Grosvenor School of Modern Art
The Grosvenor School of Modern Art was a private British art school and, in its shortened form ("Grosvenor School"), the name of a brief British-Australian art movement. It was founded in 1925 by the Scottish wood engraver Iain Macnab in his house at 33 Warwick Square in Pimlico, London.:31 From 1925 to 1930 Claude Flight ran it with him, and also taught linocutting there; among his students were Sybil Andrews, Cyril Power, Lill Tschudi and William Greengrass.:400
33 Warwick Square, the former home of the Grosvenor School of Modern Art (scaffolded, centre)
|Campus||33 Warwick Square, Pimlico|
The school had no formal curriculum and students studied what and when they wished. There were day and evening courses: life classes, classes in composition and design, and classes on the history of Modern Art. Frank Rutter taught a course entitled "From Cézanne to Picasso".:31 Macnab's wife, the dancer Helen Wingrave, gave a dance course.:9
The school did much to revive interest in printmaking in general, and particularly in the linocut, in the years between the Wars. Artists associated with it have come to be known as the "Grosvenor School", and their work commands high prices.

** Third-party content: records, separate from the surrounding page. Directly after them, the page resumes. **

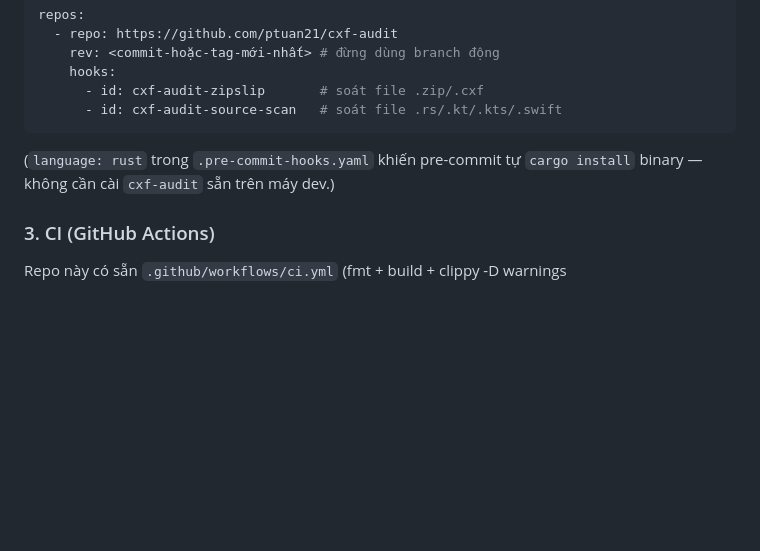
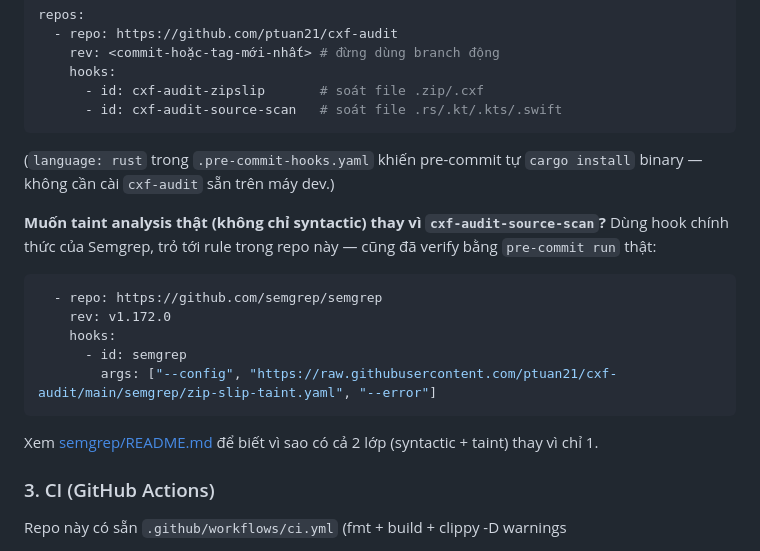
Before and after one commit to ptuan21/cxf-audit, a Markdown page: README.md, the part around the change. GitHub-like rendering; blank space fills up the shorter version.

````diff
--- a/README.md
+++ b/README.md
@@ -163,6 +163,21 @@ repos:
 (`language: rust` trong `.pre-commit-hooks.yaml` khiến pre-commit tự
 `cargo install` binary — không cần cài `cxf-audit` sẵn trên máy dev.)
 
+**Muốn taint analysis thật (không chỉ syntactic) thay vì `cxf-audit-source-scan`?**
+Dùng hook chính thức của Semgrep, trỏ tới rule trong repo này — cũng đã
+verify bằng `pre-commit run` thật:
+
+```yaml
+  - repo: https://github.com/semgrep/semgrep
+    rev: v1.172.0
+    hooks:
+      - id: semgrep
+        args: ["--config", "https://raw.githubusercontent.com/ptuan21/cxf-audit/main/semgrep/zip-slip-taint.yaml", "--error"]
+```
+
+Xem [semgrep/README.md](semgrep/README.md) để biết vì sao có cả 2 lớp
+(syntactic + taint) thay vì chỉ 1.
+
 ### 3. CI (GitHub Actions)
 
 Repo này có sẵn `.github/workflows/ci.yml` (fmt + build + clippy -D warnings
````
Also changed, not shown: semgrep/README.md (+19 -0 lines).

In June-September 2019, the Dulwich Picture Gallery in London hosted the first major exhibition presenting solely the output of the Grosvenor School alumni in a public museum; it was also the first major exhibition outside Australia to have considerable examples of the works by the Australian alumni Ethel Spowers, Dorrit Black and others.
Among those who studied at the school were:
- Sybil Andrews
- Margaret Barnard
- Dorrit Black
- Tom Chadwick (1912 - 1942)
- Suzanne Cooper (1916 - 1992)
- Pamela Drew (1910 - 1989)
- Anna Findlay (1885 - 1968)
- Ronald Grierson (1901 - 1993)
- Mary Elizabeth Groom (1903 - 1958)
- Guy Malet (1900–1973)
- Alison McKenzie (1907 - 1982)
- Gwenda Morgan (1908 – 1991), wood engraver.
- Cyril Power
- Rachel Reckitt (1908 - 1995), wood engraver and sculptor
- Adolfine Mary Ryland (1903 - 1983)
- Ethel Spowers (1890 – 1947)
- Eveline Syme (1888-1961)
- Lill Tschudi (1911–2004)
- William Greengrass (1898 - 1972), wood engraver, sculptor, one time curator at the V&A
Spowers, Black and Syme became instrumental in organising exhibitions and promoting the school in Australia.
- Hal Bishop (2004). Macnab, Iain, of Barachastlain (1890–1967). Oxford Dictionary of National Biography. Oxford: Oxford University Press. doi:10.1093/ref:odnb/64517 (subscription required)
- Gordon, Samuel; Leaper, Hana; Lock, Tracey; Vann, Philip; Scott, Jennifer. Gordon, Samuel (ed.). Cutting Edge: Modernist British Printmaking (Exhibition Catalogue) (1st ed.). Philip Wilson Publishers. p. 22. ISBN 978-1-78130-078-7.
- Mike O'Mahony (2012). Imaging Sport at the Grosvenor School of Modern Art (1929–37); in: Mike Huggins, Mike O'Mahony (eds.) (2012). The Visual in Sport. Abingdon: Routledge. ISBN 9780415585071. p. 19–34.
- Stephen Bury (ed.) (2012). Benezit Dictionary of British Graphic Artists and Illustrators, volume 1, Abbo – Lamp. Oxford: Oxford University Press. ISBN 9780199923052.
- Lora S. Urbanelli (1988). The Grosvenor School: British Linocuts between the Wars (exhibition catalogue). Providence: Rhode Island School of Design Museum of Art. ISBN 9780911517491.
- Tim Jones (27 June 2014). Wood engraving artist finally won recognition. The Press; available at Christchurch Art Gallery – Te Puna O Waiwhetu. Accessed March 2015.
- Colin Gleadell (17 Apr 2012). London Original Print Fair: Prints that move like lightening [sic]. Daily Telegraph.
- Gordon, Samuel; Leaper, Hana; Lock, Tracey; Vann, Philip; Scott, Jennifer. Gordon, Samuel (ed.). Cutting Edge: Modernist British Printmaking (Exhibition Catalogue) (1st ed.). Philip Wilson Publishers. pp. Inside front flap and 24. ISBN 978-1-78130-078-7.